- **PROBLEM DETAILS**:
How many lines in the records below hold the string "Blockchain"? Please answer with the number and nothing more.

- **DATA**:

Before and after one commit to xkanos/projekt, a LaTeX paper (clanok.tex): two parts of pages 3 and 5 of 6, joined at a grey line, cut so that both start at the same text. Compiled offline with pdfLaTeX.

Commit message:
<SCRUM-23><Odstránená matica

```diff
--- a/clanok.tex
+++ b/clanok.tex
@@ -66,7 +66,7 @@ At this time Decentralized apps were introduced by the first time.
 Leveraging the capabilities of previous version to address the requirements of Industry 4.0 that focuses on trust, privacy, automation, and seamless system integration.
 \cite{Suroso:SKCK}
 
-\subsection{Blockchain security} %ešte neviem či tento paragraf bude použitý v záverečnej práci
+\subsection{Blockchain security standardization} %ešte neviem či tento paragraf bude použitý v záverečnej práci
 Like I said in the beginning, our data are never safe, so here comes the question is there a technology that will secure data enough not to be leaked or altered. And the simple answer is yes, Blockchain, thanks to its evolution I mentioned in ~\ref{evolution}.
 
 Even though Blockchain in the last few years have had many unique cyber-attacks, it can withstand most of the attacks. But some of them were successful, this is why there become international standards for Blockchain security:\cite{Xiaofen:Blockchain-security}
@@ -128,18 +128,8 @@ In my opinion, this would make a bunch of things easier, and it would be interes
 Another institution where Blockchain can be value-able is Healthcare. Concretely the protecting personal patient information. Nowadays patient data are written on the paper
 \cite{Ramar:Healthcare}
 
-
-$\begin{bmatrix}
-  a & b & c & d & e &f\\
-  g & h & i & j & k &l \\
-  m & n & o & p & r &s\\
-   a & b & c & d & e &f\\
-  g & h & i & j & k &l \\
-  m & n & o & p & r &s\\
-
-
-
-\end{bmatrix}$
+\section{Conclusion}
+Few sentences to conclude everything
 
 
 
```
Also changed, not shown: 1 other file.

* * *

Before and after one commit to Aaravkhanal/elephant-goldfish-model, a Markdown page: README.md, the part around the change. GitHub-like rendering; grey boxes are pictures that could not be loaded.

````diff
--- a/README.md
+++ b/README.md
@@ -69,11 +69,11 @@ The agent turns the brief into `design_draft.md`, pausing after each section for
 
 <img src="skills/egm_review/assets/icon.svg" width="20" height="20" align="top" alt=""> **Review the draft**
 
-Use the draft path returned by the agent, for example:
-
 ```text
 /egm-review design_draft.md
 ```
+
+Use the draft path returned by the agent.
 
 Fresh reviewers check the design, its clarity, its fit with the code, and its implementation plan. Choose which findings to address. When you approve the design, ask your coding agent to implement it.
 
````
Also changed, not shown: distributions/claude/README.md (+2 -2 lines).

--

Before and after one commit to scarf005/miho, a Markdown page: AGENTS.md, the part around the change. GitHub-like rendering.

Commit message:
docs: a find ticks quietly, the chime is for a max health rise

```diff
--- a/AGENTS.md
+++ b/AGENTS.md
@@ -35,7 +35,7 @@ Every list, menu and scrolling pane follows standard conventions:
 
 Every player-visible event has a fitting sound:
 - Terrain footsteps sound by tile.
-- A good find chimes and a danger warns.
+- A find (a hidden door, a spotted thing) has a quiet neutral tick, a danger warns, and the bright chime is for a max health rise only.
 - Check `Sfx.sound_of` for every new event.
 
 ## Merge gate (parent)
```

- **RESULT OF THIS TASK**:
5